Search the entries below. Return every line that has "ciaopuntoesclamativo" in it.

─── Input

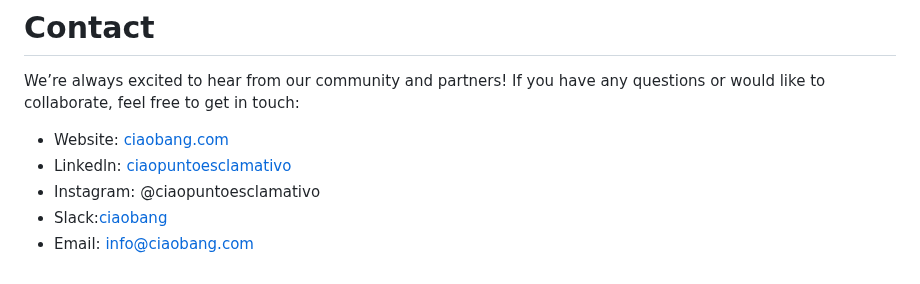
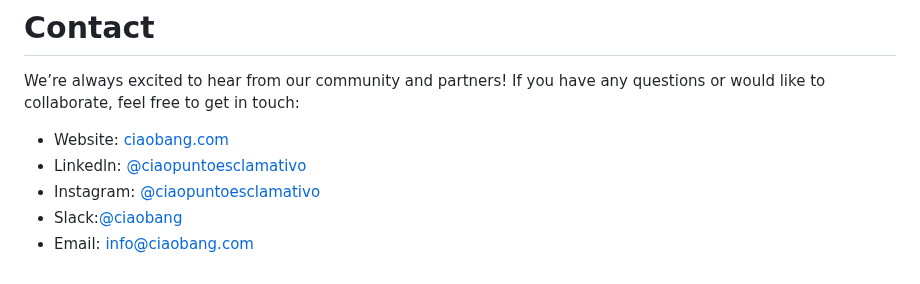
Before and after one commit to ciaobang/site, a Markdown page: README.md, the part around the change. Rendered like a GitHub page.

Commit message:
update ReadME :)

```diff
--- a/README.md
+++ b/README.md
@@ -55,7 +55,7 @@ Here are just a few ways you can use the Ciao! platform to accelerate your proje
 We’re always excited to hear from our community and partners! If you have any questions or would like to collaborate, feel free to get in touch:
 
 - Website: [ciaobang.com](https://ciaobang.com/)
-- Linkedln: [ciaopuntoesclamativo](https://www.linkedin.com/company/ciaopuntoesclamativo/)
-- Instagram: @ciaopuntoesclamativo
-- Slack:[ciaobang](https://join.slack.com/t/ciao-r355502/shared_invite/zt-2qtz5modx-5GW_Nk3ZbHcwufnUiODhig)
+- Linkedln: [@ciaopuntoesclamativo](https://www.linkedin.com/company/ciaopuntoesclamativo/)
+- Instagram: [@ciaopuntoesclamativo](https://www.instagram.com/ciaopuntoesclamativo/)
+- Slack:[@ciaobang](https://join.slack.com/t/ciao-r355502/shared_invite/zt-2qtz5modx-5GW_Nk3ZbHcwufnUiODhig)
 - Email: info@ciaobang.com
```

──────
─── Input

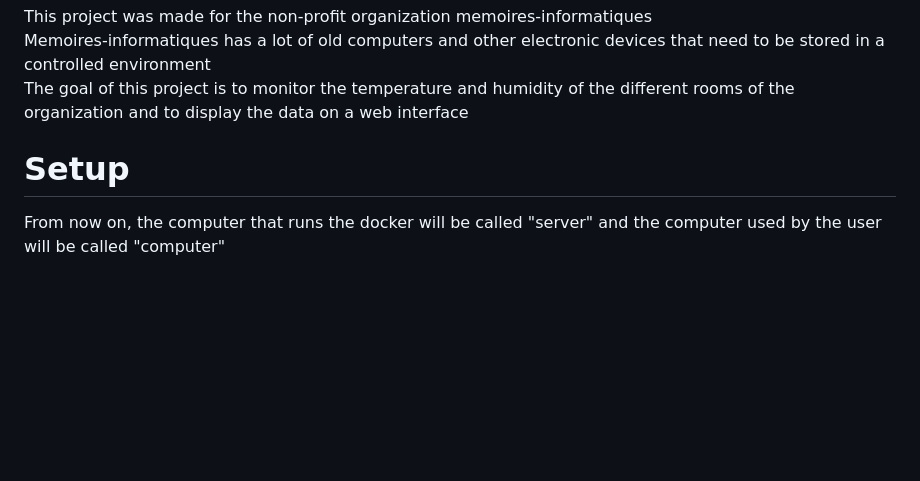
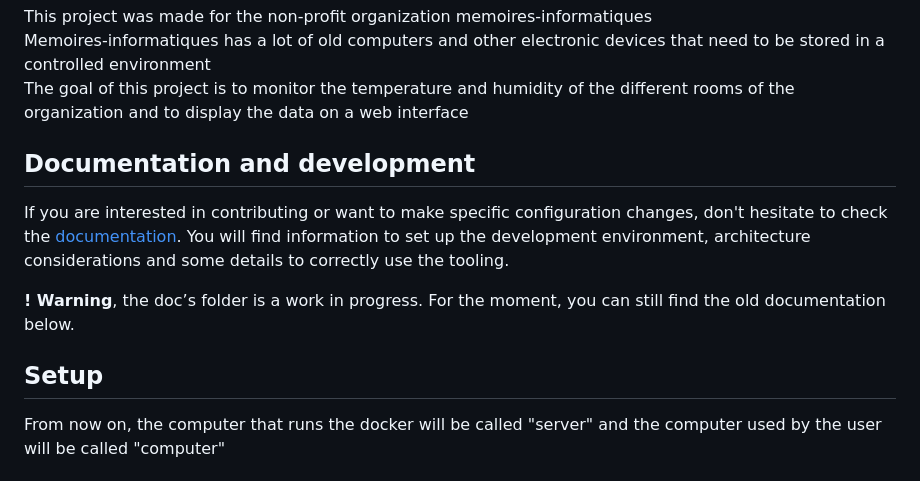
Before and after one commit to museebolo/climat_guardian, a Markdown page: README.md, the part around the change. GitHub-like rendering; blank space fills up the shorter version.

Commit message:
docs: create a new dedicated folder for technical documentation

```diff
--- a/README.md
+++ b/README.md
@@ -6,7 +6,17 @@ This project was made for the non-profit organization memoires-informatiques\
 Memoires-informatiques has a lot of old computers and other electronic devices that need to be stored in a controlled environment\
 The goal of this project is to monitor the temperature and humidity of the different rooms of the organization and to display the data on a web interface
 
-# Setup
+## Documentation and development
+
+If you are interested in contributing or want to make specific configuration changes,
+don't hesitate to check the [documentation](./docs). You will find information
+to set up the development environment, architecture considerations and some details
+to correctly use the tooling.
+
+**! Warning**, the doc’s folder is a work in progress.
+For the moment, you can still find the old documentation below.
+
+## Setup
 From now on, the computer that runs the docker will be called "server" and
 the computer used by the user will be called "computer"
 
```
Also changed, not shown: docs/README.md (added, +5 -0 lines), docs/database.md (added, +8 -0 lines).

──────

Exercise solution:
-- Linkedln: [ciaopuntoesclamativo](https://www.linkedin.com/company/ciaopuntoesclamativo/)
-- Instagram: @ciaopuntoesclamativo
+- Linkedln: [@ciaopuntoesclamativo](https://www.linkedin.com/company/ciaopuntoesclamativo/)
+- Instagram: [@ciaopuntoesclamativo](https://www.instagram.com/ciaopuntoesclamativo/)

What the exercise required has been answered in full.